Some fractures can heal on their own, depending on which bone is broken and how severe the break.
When you need further treatment your doctor may refer you on to specialists such as:
An orthopedic doctor, who can help cast and repair your broken bone.
A physiatrist, who treats nerve, muscle, and bone problems that affect how you move.
A physical therapist or occupational therapist, who show you exercises and other ways to recover and resume your regular activities.
Fractures can hurt for a while, especially if you've broken a hip or a vertebra in your spine, called a compression fracture. You may need medicine for the pain. Ask your doctor to review everything you take, too, even if you didn't need a prescription for it or if it's "natural." That way you doctor can check on any possible side effects, like dizziness that could put you at risk for a fall.
Healing Your Spine
In some cases, you'll only need rest, pain medicine, exercises, and perhaps a back brace or treatment for muscle spasms while you're healing. A brace keeps your spine stable while the broken bone heals.
If your pain persists and is severe, your doctor may see if you're a candidate for:
Vertebroplasty. The doctor injects bone cement into the spine to keep it stable. This lessens pain, and it can also help prevent further fractures of the vertebrae and a curved spine.
Kyphoplasty. A doctor inserts a balloon device into the fractured vertebra. This helps restore the height and shape of the vertebra.

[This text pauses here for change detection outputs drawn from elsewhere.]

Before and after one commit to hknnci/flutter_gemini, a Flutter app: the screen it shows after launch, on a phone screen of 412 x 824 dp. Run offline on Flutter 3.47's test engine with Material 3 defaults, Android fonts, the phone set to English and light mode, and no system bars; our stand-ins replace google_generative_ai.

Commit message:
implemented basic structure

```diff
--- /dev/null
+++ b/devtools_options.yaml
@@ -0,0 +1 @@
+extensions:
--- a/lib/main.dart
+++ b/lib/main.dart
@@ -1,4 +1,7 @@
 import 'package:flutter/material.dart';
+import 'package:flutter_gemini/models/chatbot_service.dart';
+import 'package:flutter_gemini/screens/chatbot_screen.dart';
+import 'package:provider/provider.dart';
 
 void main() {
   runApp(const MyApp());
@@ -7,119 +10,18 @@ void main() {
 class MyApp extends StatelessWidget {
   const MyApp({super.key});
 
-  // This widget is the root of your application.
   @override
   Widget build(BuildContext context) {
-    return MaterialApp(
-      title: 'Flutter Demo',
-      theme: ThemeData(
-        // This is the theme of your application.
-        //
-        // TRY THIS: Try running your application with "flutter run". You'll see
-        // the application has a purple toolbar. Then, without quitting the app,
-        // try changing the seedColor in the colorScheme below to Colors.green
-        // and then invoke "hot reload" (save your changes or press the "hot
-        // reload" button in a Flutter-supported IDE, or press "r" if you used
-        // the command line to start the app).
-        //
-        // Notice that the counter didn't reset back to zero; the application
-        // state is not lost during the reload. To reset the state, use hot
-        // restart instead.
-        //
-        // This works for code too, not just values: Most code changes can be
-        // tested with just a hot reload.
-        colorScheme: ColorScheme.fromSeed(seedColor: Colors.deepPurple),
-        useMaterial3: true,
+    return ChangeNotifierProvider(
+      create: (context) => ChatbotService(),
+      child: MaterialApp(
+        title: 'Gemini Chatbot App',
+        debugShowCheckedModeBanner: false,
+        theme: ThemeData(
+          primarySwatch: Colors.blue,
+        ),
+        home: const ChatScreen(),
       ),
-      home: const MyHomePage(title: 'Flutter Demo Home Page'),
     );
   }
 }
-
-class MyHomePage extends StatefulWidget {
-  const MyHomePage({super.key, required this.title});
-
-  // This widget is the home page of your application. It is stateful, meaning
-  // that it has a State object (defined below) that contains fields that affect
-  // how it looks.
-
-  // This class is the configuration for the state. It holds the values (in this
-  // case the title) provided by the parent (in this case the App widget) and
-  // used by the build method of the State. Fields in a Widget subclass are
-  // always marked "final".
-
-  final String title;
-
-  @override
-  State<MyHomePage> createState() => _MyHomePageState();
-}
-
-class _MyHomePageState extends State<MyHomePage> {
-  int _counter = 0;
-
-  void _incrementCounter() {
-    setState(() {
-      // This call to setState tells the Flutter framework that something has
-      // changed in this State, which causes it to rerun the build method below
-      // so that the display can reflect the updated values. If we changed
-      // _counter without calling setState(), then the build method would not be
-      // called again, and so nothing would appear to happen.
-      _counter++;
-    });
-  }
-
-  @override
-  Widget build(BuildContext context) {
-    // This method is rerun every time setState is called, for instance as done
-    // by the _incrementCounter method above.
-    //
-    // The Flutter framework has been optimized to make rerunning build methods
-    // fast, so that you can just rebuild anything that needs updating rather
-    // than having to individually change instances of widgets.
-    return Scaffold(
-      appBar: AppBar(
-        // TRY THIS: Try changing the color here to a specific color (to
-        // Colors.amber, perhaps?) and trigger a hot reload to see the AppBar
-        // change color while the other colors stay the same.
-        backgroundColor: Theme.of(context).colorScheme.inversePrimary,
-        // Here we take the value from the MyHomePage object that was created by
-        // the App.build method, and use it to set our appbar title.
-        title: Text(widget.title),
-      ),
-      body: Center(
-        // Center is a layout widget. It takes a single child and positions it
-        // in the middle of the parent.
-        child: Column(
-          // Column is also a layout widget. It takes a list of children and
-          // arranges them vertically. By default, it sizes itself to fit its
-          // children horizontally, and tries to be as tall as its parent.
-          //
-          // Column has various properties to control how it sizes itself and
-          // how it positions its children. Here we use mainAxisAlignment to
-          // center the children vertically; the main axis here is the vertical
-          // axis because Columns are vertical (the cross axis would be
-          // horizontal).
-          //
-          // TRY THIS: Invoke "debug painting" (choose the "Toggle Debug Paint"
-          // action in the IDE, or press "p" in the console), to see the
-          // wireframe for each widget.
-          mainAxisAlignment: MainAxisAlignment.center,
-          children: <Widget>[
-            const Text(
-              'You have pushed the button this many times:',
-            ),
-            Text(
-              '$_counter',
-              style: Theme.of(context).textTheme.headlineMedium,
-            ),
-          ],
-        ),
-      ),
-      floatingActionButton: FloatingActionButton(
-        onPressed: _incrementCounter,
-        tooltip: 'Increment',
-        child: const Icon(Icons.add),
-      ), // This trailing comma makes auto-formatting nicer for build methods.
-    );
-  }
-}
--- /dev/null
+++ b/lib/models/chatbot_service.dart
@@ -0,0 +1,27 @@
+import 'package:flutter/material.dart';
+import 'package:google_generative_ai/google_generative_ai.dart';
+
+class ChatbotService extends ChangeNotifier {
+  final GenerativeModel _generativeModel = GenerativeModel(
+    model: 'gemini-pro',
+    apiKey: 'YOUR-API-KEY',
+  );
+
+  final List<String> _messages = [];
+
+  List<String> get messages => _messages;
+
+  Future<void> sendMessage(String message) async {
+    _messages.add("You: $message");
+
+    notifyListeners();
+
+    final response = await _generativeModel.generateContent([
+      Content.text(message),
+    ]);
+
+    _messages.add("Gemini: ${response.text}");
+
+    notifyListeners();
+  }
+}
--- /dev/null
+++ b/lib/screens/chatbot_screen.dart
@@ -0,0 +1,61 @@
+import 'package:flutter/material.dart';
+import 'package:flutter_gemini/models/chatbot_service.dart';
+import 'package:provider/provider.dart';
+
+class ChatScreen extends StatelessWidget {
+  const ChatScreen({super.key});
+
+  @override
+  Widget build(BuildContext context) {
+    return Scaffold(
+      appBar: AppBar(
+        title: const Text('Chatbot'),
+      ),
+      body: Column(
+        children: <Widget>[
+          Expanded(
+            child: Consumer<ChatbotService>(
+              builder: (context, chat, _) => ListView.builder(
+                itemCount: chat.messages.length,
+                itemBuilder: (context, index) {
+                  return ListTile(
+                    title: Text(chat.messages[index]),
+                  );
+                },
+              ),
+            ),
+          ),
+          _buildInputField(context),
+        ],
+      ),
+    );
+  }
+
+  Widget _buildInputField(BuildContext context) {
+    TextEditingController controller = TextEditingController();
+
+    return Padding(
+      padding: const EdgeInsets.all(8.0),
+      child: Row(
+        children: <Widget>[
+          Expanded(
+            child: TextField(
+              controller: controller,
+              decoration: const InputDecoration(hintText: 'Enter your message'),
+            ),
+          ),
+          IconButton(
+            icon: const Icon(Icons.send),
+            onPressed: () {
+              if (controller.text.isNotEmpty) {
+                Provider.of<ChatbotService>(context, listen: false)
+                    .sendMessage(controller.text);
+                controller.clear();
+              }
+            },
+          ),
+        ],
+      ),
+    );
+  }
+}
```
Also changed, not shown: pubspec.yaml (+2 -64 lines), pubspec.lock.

Once removed, the device leaves a small cavity that is then filled with special bone cement.
If your doctor recommends either procedure, talk with them about the risks, benefits, and recovery time.